New book charts tale of two ‘Wall of Death’ families in Thanet

Ann's father George Todd and his brother Bob 1932

Margate and Ramsgate feature in a book charting two Wall of Death families united by the marriage of the author’s parents in 1935.

The tale of the Todd and Soutter families has been published by former Clarendon House student Ann Wright whose mother Wyn Soutter learnt to ride the Wall of Death in Margate when she was just 14, turning professional at 15.

Ann’s father George Todd and his three brothers rode the Wall of Death at Ramsgate’s Merrie England from 1932.

When the pair married in 1935 the combined family boasted 12 Wall of Death riders and owners, many of them being the first to perform the shows in the UK.

Their feats included towing a roller skater around the wall, riding with lions in the side car and performing the Race of Death.

Mum-of-two Ann, 77, spent four years researching for the book – including finding out the answer to the claim that Ramsgate had the first Wall of Death in the country.

Ann’s mum Wyn 1950s

The historian, who now lives in Sussex with her husband Ian, said: “My mum was the youngest ever to ride the wall commercially, aged 15.

“My dad and his three brothers rode the wall of Death at Merrie England. My parents met while doing their own shows in Scotland in 1934 and were married in 1935.

“I have lived with the Wall of Death all my life but didn’t ride it, other than going around the basin at the bottom.

“I went to boarding school in Cliftonville while my parents travelled all over the country. It was normal to me, I thought everyone had a Wall of Death!”

Ann lived in Thanet from 1945-1968, bar two years travelling, after her father bought the Smugglers Barn in Pegwell, saving it from demolition after it had been condemned and restoring the building.
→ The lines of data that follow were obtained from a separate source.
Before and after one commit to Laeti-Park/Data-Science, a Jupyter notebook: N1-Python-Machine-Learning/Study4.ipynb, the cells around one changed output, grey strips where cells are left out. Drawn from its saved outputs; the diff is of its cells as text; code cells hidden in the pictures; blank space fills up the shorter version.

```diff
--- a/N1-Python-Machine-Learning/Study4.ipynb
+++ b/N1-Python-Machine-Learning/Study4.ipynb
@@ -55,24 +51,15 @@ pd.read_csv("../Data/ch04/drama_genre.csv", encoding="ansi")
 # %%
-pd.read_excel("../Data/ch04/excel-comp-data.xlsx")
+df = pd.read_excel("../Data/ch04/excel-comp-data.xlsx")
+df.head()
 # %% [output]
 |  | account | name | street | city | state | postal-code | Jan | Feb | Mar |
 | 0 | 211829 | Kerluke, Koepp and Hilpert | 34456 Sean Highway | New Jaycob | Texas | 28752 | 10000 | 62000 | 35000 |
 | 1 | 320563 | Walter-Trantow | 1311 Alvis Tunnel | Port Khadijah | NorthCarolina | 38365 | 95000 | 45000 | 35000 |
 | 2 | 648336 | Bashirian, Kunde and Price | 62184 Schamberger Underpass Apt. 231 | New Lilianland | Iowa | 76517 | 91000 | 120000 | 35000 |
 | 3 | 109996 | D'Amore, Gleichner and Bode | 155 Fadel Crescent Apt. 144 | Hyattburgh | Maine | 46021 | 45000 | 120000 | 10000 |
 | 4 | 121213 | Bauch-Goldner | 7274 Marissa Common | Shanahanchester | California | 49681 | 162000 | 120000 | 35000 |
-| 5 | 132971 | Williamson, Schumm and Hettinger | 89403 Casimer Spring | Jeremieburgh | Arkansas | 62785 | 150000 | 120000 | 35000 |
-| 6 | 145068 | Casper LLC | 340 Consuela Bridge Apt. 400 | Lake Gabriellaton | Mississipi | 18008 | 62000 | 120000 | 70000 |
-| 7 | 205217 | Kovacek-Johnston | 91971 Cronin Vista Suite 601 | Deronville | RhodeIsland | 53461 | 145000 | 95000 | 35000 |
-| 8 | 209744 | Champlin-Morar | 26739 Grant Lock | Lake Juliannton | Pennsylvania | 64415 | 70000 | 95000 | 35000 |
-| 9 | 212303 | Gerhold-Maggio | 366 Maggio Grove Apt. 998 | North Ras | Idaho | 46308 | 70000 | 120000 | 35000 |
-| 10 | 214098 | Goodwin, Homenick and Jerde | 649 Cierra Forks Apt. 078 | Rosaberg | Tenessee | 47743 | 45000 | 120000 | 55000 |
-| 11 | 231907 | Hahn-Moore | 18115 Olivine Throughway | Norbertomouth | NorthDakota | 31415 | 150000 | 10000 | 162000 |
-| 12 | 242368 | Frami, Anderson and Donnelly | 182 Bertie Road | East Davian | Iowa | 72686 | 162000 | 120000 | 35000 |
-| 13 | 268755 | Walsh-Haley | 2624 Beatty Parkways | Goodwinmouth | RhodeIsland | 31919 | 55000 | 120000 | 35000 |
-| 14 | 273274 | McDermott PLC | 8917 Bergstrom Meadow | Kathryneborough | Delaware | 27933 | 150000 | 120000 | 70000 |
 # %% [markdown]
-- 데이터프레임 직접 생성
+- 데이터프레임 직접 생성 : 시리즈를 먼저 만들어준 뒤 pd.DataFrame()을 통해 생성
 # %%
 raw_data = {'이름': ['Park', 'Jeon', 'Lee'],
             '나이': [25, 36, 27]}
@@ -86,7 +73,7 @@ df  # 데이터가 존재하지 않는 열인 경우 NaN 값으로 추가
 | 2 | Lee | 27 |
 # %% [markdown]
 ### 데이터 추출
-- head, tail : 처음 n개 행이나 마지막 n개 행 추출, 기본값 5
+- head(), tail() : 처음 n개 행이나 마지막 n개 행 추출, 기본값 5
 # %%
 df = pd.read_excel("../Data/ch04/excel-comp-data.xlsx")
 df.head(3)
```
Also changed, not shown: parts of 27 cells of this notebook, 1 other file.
Ann outside Smugglers Barn, Pegwell 1961

While a student at Clarendon she says a snowfall prompted her action-loving father to take her out of school for some impromptu skiing down the Chine.

Her parents performed in Dreamland and Merrie England during the 1930s, independently, and then together in 1945 and the 1950s.

The Wall of Death – Todd and Soutter Families 1929-1960s, published by Janus Publishing Company, includes many Thanet segments.

In chapter two Ramsgate is the main focus and where Ann (pictured below) carried out research to establish if the town actually did have the first UK Wall of Death.

She said: “I went to Thanet and read all the local newspapers from 1929 – 1932 to see whether, in fact, the first wall in the UK was in Ramsgate.

“The big historical debate between Wall of Death historians was that a Ramsgate man said he worked for a wall at Merrie England in 1928. He was wrong and I proved it in an early chapter in the book.

“The first wall was in June 1929. The first wall in Ramsgate was 1930 but it was not my father’s wall although one of the first walls built in Britain was in late 1930/early 1931 in Margate, by my mother’s side of the family.”

Chapter seven is about Ann’s mum Wyn in Westgate in 1929-1931 and elsewhere. Chapter 11 is about Ann’s dad George Todd and his three brothers and their wall of death in 1932 in Merrie England.

Chapter 20 include tales of both Wyn and George at Merrie England and Dreamland after the Second World War.”

Ann, who was back in Ramsgate last weekend to celebrate her 50th wedding anniversary with a stay at the Pegwell Bay Hotel and a meal at the Bellvue, has included some 120 photos of her family and the Wall of Death in the book.

She also revealed how Messham’s Wall of Death riders, who performed at Dreamland last year, live close by to her, adding: “There are three sons, two are Wall of Death riders, and one of their ancestors was taught the ride by my father!”

The Wall of Death – Todd and Soutter Families 1929-1960s has already sold out its first print run and is now on a second, proving popular with motorcycle clubs as well as history buffs.

It costs £19.95 and can be bought from the publisher via email, including your name and address, at [email protected] or find out more here

What is the Wall of Death?

The Wall of Death is a carnival show featuring a silo or barrel-shaped wooden cylinder, typically ranging from 20 to 36 feet in diameter and made of wooden planks, inside which motorcyclists, or the drivers of miniature cars travel along the vertical wall and perform stunts, held in place by friction and centrifugal force.